ssh -R <remote port>:<Local Machine Host/IP (Not SSH server)>:<local port:> -f -C -q -N <SSH Server Host/IP> -p 80
To forward a local service running on port 8080 to a remote machine on port 443, one would simply run:
ssh -R 443:192.168.0.3:8080 -f -C -q -N remotesshserver.example.com -p 80
Use alongside HTTPS (over Port 443)
Originally this solution worked just fine alongside with NGINX, as I was using cloudflare in between web clients and my server. Cloudflare was configued to always use HTTPS, which resulted in port 80 not being needed. When migrating sites off of
cloudflare and directly onto my server, I ran into the issue of needing to process both HTTPS and HTTP traffic, as HTTP would be needed to redirect accidental traffic to HTTPS. After a few hours of searching, I came across
SSLH, a nifty SSH/SSL multiplexer allowing a server to run HTTPS and SSH on the same port. I setup SSLH to bind to my server's LAN IP (do not use 0.0.0.0), and set NGINX to listen on 443 locally only.
This can be done by setting the listen directive in server blocks to
listen 127.0.0.1:443 ssl; (
listen [::1]:443 ssl; for IPv6). This is also very important, if both SSLH and NGINX try to bind to the same port on the same IP, either one of them will fail.
You can install SSLH on Debian/Ubuntu using
apt install sslh.

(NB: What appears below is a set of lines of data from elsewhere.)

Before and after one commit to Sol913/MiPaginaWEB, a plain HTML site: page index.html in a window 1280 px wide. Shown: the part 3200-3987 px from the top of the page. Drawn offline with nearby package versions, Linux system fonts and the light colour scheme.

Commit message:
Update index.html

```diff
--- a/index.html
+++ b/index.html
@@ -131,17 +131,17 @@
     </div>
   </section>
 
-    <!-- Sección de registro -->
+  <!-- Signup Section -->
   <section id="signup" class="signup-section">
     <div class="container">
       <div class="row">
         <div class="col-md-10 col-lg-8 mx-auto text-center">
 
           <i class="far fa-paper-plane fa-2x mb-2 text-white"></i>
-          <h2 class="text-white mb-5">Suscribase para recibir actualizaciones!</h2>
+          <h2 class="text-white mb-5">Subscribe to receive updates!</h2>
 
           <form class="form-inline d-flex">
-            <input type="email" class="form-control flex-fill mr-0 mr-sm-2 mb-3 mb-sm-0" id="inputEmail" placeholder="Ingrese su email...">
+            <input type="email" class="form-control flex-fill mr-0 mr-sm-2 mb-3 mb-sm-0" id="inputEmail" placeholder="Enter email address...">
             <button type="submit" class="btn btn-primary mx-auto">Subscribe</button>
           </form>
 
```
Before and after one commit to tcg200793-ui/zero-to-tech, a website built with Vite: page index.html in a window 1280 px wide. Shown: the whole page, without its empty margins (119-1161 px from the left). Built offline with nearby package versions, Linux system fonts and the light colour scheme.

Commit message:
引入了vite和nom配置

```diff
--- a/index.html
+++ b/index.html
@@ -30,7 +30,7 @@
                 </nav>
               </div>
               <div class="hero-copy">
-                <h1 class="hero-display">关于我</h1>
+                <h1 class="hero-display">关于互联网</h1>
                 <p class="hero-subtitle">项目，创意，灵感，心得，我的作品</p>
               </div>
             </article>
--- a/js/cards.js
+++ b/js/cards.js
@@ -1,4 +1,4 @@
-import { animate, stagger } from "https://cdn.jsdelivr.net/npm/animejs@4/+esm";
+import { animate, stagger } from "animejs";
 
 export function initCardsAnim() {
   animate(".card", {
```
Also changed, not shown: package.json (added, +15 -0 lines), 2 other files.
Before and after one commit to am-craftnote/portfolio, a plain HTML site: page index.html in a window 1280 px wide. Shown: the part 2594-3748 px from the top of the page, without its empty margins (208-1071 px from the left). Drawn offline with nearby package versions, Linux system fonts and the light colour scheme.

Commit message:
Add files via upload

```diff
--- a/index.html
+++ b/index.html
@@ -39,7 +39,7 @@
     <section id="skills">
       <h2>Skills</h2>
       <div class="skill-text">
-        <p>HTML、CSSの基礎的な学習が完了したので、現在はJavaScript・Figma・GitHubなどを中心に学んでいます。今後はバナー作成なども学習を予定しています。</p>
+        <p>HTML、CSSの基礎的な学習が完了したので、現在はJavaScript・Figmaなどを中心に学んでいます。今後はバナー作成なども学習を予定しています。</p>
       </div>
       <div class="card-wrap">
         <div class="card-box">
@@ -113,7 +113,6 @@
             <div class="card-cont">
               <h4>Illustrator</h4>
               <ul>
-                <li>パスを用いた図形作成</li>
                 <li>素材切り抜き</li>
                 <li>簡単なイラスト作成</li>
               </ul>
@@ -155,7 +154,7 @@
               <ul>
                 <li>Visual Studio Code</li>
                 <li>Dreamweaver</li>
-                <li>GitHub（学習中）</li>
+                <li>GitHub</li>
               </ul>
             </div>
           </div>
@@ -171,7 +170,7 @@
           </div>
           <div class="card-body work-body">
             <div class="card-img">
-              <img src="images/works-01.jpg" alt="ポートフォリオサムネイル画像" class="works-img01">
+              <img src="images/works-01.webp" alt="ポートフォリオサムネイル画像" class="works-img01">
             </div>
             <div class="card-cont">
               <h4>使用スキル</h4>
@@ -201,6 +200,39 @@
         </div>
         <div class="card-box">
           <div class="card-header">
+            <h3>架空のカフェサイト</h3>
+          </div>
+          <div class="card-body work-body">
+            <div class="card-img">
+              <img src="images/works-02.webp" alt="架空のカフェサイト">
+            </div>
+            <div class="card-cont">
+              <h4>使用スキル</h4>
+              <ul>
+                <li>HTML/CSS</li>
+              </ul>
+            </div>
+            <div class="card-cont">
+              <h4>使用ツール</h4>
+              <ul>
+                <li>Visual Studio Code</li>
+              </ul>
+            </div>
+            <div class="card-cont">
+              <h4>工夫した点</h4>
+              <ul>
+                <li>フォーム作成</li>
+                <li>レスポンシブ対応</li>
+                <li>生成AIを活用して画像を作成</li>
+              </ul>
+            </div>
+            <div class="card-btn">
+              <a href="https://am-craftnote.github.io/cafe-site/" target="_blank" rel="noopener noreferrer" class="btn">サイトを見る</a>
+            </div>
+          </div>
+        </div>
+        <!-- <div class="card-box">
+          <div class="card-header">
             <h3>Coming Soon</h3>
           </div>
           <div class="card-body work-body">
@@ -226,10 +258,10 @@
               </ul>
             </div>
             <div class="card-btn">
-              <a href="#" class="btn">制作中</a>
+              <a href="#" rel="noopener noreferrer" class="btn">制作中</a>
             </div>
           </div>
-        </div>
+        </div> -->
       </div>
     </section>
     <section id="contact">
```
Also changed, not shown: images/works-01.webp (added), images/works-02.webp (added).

In some cases, SSLH may require further configuration via IPTables. To save you from all the trouble I have provided a sample shell script to configure them here (It is even compatible with IPv6!) Check back to the main blog page for a detailed guide on how to deploy SSLH with dual-stack IPv4 and IPv6, I plan on writing it soon! (as of February 22 2024)
Once setup, I was able to process HTTP traffic on port 80 and both SSH and HTTPS on port 443 with no issues, for the rest of my high school career. Although this is very useful for bypassing firewalls, it is also very useful for development, I still use this almost daily in different scenarios, such as running a local app with HTTPS through my NGINX server.